About this task: The word "https" may appear in some lines of the data; copy every such line.

[Difference listings]
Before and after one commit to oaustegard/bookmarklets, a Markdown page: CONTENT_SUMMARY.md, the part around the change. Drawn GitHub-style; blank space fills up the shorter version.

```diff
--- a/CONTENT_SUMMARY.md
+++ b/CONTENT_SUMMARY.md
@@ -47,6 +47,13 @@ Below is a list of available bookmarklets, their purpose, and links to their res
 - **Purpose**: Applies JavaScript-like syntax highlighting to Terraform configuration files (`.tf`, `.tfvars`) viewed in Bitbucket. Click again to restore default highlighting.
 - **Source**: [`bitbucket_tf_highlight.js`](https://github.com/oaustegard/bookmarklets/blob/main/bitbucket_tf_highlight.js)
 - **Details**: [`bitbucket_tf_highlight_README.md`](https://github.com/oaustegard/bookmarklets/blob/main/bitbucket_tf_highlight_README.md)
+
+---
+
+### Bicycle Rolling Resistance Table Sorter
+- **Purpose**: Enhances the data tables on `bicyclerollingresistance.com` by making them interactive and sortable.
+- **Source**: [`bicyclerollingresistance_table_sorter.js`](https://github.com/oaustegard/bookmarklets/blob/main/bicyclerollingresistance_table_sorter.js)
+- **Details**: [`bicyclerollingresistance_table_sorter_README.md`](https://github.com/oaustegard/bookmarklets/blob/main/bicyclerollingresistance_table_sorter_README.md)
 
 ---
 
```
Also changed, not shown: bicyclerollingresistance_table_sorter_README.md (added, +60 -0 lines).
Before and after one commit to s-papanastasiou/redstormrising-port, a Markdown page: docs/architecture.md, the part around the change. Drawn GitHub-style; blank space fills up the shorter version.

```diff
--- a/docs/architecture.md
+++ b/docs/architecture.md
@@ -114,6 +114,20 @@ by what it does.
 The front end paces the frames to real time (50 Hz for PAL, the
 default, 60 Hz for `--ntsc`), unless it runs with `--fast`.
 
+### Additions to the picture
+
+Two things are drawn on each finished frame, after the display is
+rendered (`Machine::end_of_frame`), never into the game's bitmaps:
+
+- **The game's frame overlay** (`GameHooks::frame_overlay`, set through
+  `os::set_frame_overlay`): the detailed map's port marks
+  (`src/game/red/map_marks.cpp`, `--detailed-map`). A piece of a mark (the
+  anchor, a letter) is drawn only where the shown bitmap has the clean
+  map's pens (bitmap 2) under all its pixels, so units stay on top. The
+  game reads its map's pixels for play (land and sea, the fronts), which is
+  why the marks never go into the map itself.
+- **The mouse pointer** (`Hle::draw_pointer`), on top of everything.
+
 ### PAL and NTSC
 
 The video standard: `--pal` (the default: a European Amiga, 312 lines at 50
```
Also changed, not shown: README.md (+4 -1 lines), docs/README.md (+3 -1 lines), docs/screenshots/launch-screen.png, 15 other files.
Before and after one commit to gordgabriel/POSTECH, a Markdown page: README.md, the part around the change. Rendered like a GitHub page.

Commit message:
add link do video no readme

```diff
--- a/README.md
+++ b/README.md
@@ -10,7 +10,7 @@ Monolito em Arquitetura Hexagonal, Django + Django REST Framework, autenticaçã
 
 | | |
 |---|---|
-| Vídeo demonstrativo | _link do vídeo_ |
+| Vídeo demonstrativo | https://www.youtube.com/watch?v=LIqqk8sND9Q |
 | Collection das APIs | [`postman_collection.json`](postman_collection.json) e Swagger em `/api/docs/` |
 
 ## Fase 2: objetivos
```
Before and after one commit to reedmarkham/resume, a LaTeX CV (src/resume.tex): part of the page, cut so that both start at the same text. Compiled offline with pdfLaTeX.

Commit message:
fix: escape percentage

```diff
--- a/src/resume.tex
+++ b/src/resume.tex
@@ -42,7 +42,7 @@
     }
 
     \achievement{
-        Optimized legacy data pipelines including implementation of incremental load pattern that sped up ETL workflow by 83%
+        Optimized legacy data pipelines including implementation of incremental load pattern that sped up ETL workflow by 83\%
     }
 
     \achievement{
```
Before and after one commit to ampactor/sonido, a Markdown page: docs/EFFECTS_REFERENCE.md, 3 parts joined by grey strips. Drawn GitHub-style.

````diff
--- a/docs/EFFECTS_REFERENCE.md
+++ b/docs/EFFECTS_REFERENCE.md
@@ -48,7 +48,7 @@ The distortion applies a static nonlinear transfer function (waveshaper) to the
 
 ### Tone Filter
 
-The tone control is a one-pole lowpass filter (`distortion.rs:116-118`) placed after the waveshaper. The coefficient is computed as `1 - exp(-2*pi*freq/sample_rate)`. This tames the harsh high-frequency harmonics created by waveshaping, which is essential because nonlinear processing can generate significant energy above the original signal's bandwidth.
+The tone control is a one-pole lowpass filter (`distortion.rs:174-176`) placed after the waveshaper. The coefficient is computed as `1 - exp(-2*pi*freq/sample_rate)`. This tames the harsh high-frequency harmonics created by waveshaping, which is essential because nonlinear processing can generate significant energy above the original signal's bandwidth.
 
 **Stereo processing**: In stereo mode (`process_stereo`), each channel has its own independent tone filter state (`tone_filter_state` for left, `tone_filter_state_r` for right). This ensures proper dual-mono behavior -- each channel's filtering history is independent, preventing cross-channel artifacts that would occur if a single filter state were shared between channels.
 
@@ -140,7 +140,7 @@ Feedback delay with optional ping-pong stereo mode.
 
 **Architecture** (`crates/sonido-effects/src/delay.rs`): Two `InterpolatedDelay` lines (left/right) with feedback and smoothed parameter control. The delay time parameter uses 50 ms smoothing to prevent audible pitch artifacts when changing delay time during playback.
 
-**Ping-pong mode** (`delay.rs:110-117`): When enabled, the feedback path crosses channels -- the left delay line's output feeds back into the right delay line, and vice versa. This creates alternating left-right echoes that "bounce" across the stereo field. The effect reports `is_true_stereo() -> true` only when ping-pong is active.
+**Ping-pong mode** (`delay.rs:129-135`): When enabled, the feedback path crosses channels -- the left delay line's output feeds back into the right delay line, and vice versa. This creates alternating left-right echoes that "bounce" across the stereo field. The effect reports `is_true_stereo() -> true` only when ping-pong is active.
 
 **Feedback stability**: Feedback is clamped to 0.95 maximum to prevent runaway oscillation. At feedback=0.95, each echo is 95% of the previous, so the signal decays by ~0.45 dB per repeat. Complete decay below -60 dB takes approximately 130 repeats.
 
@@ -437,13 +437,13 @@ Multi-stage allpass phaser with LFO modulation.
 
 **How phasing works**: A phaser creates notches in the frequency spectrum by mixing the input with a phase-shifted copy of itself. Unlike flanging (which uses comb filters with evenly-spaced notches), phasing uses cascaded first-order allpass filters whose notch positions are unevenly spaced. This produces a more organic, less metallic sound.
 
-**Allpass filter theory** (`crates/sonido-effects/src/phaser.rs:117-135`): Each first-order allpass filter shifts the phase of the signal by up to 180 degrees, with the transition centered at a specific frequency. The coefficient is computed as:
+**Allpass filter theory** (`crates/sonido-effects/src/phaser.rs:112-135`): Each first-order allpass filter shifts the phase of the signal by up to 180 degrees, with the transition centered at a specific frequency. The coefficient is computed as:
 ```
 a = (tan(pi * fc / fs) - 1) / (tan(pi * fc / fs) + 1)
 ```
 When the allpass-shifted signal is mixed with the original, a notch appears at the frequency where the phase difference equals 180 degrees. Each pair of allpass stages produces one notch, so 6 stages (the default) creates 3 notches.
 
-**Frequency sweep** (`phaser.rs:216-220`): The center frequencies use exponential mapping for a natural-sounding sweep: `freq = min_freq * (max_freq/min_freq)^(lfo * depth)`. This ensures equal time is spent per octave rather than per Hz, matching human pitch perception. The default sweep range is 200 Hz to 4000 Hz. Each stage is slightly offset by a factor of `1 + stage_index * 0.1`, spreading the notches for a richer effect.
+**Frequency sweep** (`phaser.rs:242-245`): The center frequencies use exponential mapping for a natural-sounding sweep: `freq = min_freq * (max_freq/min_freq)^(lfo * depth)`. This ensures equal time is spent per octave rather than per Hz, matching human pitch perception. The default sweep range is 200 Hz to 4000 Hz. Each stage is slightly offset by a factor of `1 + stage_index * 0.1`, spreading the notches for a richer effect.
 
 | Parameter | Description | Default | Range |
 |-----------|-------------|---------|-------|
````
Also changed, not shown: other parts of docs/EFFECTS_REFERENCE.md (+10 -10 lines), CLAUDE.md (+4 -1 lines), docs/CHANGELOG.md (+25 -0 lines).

Solution below:
 - **Source**: [`bitbucket_tf_highlight.js`](https://github.com/oaustegard/bookmarklets/blob/main/bitbucket_tf_highlight.js)
 - **Details**: [`bitbucket_tf_highlight_README.md`](https://github.com/oaustegard/bookmarklets/blob/main/bitbucket_tf_highlight_README.md)
+- **Source**: [`bicyclerollingresistance_table_sorter.js`](https://github.com/oaustegard/bookmarklets/blob/main/bicyclerollingresistance_table_sorter.js)
+- **Details**: [`bicyclerollingresistance_table_sorter_README.md`](https://github.com/oaustegard/bookmarklets/blob/main/bicyclerollingresistance_table_sorter_README.md)
+| Vídeo demonstrativo | https://www.youtube.com/watch?v=LIqqk8sND9Q |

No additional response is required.